[Exercise goal]:
Your answer should be each line of the entries that contains the word "Chest", copied in full.

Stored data
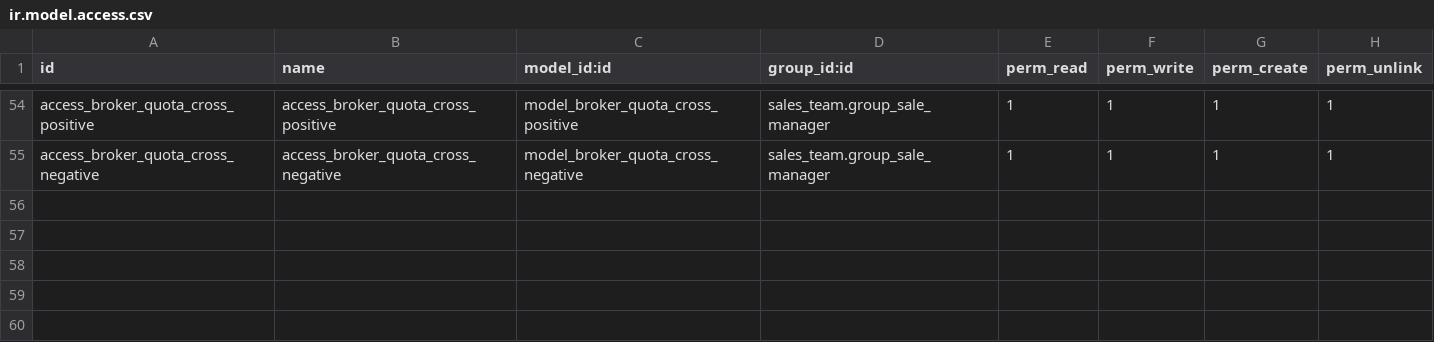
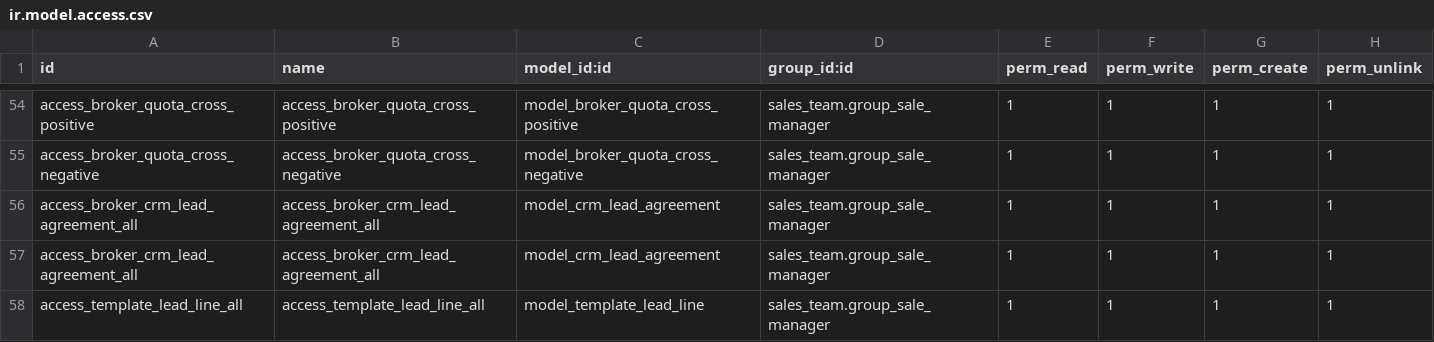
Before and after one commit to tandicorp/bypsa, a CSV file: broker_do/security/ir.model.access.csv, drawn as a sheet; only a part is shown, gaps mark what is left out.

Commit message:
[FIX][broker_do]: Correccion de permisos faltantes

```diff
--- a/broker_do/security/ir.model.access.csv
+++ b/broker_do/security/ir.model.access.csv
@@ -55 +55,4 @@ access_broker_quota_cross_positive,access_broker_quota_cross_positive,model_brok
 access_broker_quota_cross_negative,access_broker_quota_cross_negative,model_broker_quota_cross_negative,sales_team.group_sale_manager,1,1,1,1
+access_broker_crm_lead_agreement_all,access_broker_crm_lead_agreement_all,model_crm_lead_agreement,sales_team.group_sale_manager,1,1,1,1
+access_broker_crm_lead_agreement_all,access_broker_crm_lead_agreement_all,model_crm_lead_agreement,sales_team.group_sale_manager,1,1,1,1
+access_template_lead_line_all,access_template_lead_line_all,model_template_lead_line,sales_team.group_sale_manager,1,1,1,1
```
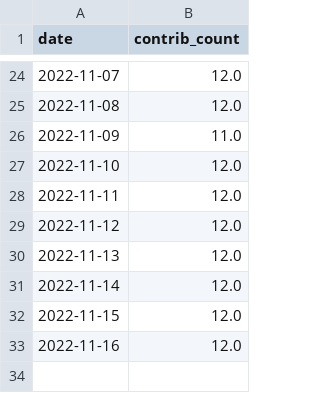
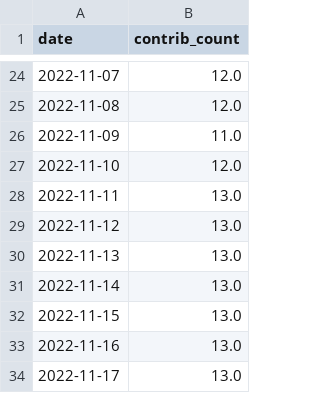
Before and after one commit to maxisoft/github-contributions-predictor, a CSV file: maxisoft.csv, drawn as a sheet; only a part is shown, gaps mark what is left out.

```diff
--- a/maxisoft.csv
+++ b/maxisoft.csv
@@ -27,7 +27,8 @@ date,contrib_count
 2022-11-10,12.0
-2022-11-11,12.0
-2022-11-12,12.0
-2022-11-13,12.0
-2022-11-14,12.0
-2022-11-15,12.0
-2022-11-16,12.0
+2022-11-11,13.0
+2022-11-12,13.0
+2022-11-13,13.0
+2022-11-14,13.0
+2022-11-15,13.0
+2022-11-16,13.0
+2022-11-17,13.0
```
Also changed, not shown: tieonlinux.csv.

...

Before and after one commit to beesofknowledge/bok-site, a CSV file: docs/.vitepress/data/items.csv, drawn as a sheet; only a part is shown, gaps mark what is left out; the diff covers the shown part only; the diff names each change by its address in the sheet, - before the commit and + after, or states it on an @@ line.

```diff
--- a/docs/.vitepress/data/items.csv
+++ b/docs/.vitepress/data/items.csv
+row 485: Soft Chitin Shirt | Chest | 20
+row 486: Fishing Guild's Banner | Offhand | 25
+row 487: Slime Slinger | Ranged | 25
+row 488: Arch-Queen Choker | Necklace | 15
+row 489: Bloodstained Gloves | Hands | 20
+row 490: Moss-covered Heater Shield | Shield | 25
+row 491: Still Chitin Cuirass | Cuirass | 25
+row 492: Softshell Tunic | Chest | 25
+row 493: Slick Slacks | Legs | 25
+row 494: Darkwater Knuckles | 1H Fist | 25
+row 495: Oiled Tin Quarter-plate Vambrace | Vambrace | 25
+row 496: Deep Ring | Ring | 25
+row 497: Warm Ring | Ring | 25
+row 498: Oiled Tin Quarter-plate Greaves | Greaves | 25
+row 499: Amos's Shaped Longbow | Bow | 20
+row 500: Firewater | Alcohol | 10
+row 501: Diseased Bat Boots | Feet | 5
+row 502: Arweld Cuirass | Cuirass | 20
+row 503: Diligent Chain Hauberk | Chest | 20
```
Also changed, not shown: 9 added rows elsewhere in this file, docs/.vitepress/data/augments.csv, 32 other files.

* * *

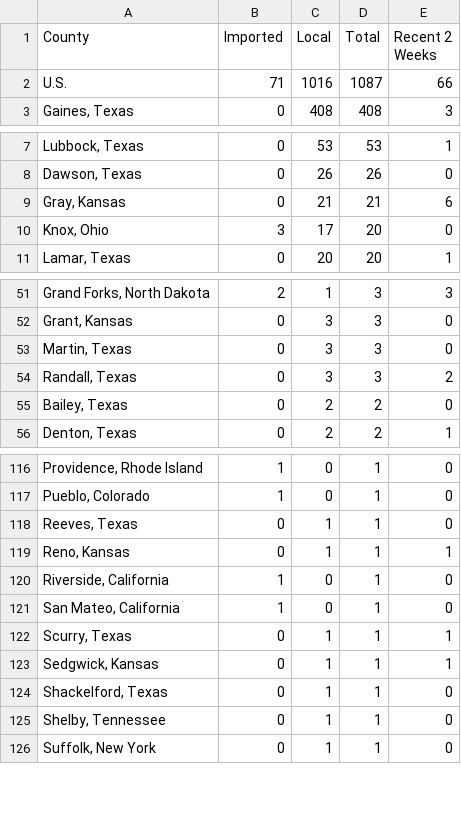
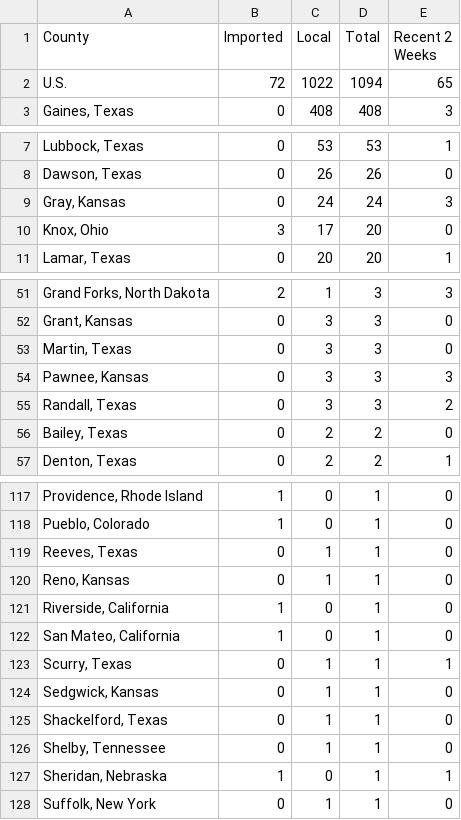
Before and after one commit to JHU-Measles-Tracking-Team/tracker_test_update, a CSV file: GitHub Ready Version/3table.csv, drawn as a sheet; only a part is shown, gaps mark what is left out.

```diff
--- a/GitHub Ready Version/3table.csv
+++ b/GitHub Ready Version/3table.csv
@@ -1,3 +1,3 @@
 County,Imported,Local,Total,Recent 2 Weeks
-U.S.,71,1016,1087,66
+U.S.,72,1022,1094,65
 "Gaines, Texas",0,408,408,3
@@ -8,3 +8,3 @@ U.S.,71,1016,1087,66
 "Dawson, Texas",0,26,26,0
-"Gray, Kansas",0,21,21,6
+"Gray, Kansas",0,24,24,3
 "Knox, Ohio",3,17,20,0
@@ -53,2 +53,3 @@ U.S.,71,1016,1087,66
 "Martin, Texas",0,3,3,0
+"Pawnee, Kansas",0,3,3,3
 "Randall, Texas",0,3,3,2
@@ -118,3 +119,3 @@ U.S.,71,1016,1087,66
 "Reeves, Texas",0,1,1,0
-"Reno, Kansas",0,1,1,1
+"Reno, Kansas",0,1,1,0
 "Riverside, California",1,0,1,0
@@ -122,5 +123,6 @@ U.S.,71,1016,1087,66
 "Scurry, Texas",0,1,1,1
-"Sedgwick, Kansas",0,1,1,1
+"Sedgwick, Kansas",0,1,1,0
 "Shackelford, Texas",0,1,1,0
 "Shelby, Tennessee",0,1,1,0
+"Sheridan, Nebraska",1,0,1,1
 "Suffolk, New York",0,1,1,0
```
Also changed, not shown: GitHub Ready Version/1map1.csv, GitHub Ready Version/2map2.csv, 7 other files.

[Task answer]:
+row 485: Soft Chitin Shirt | Chest | 20
+row 492: Softshell Tunic | Chest | 25
+row 503: Diligent Chain Hauberk | Chest | 20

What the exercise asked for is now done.